What you have to do: Gather every line below where "important" appears.
+===+
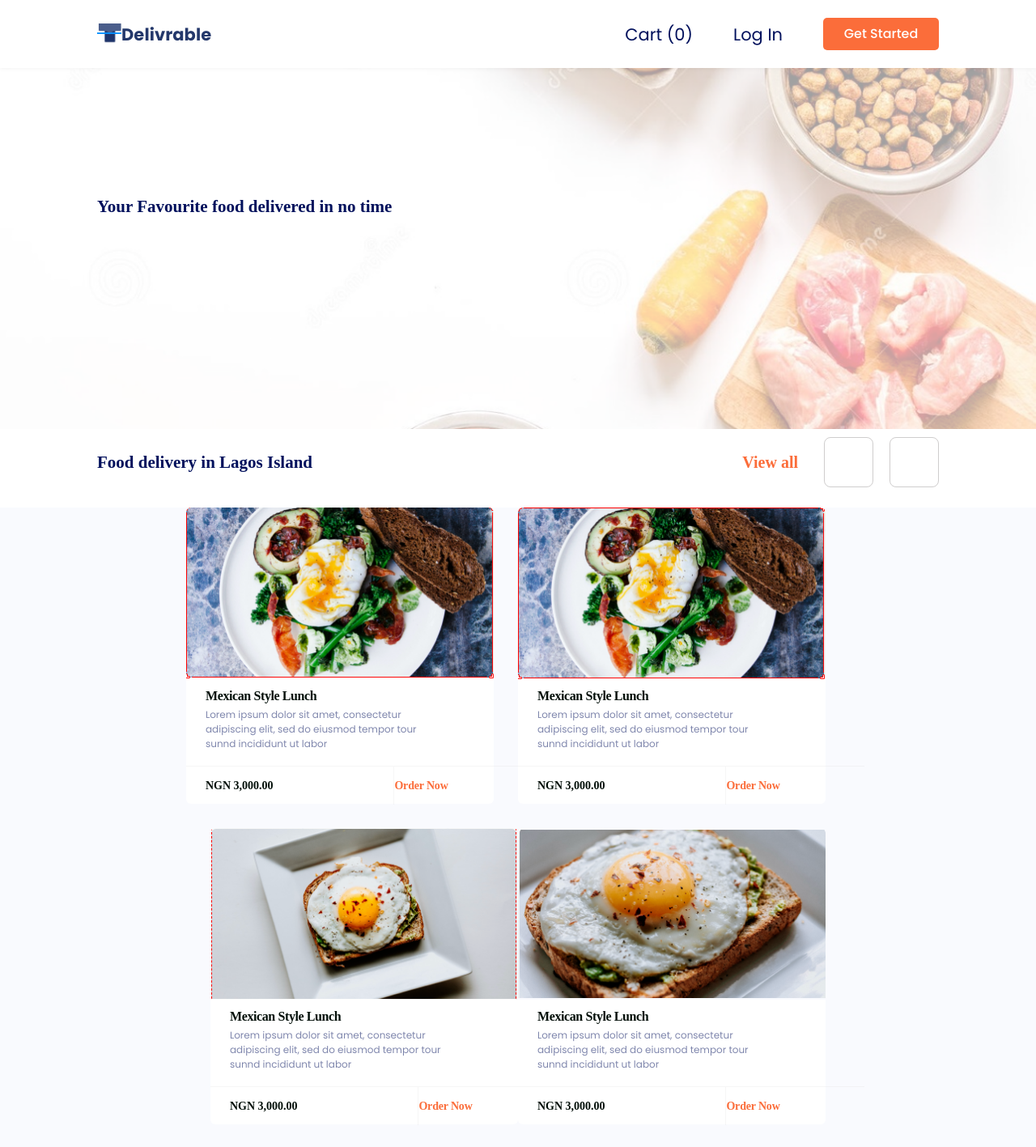
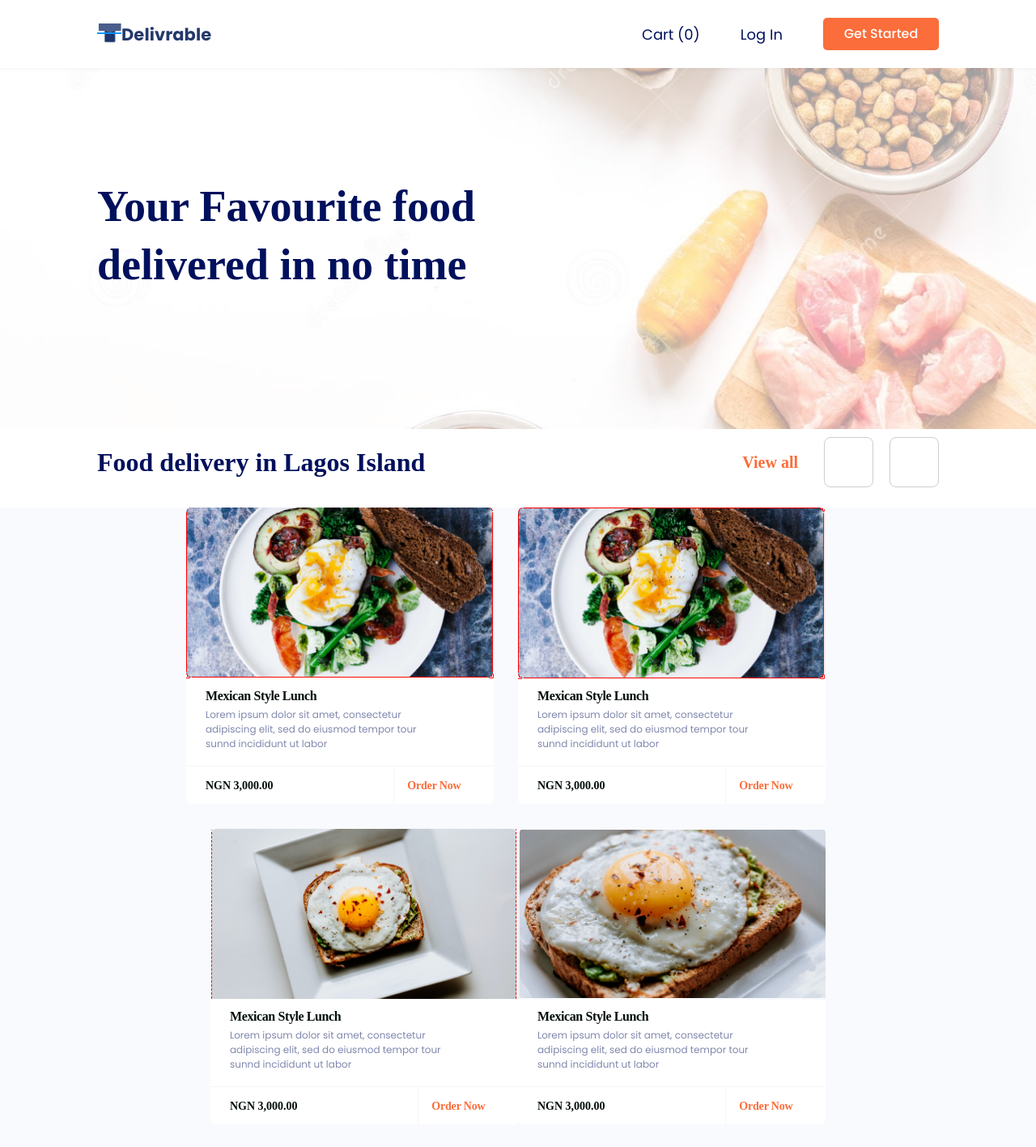
Before and after one commit to zheey/delivrables, a React (Create React App) app: page / in a window 1280 px wide. Shown: the top 1417 px of the page at 81% size. Built offline with nearby package versions, Linux system fonts and the light colour scheme; a web font is replaced by a local one.

Commit message:
modified card style

```diff
--- a/src/styles/index.scss
+++ b/src/styles/index.scss
@@ -35,7 +35,7 @@ code {
   }
 }
 .header{
-  @extend %font-21;
+  font-size: 21px;
   font-style: normal;
   margin: 0;
 }
@@ -174,7 +174,6 @@ code {
     .menu-list-tab{
       height: 83px;
       width: initial;
-      width: 100%;
       border-bottom: 1px solid rgba(216, 216, 216, 0.24);
       padding: 12px 24px;
       overflow: hidden;
@@ -214,6 +213,8 @@ code {
         @extend %font-14;
         @extend %font-semi-bold;
         @extend %flex-center-center;
+        @extend %height-inherit;
+        @extend %flex-basis-30;
       }
     }
   }
--- a/src/styles/variables.scss
+++ b/src/styles/variables.scss
@@ -99,6 +99,10 @@
     flex-basis: 70%;
 }
 
+%flex-basis-30{
+    flex-basis: 30%;
+}
+
 %margin-left-50{
     margin-left: 50px !important;
 }
@@ -133,7 +137,7 @@
 }
 
 %font-54{
-    font-size: 54px;
+    font-size: 54px !important;
 }
 
 %font-32{
@@ -175,3 +179,7 @@
 %width-380{
     width: 380px;
 }
+
+%height-inherit{
+    height: inherit;
+}
```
+===+
Result of the exercise:
     margin-left: 50px !important;
+    font-size: 54px !important;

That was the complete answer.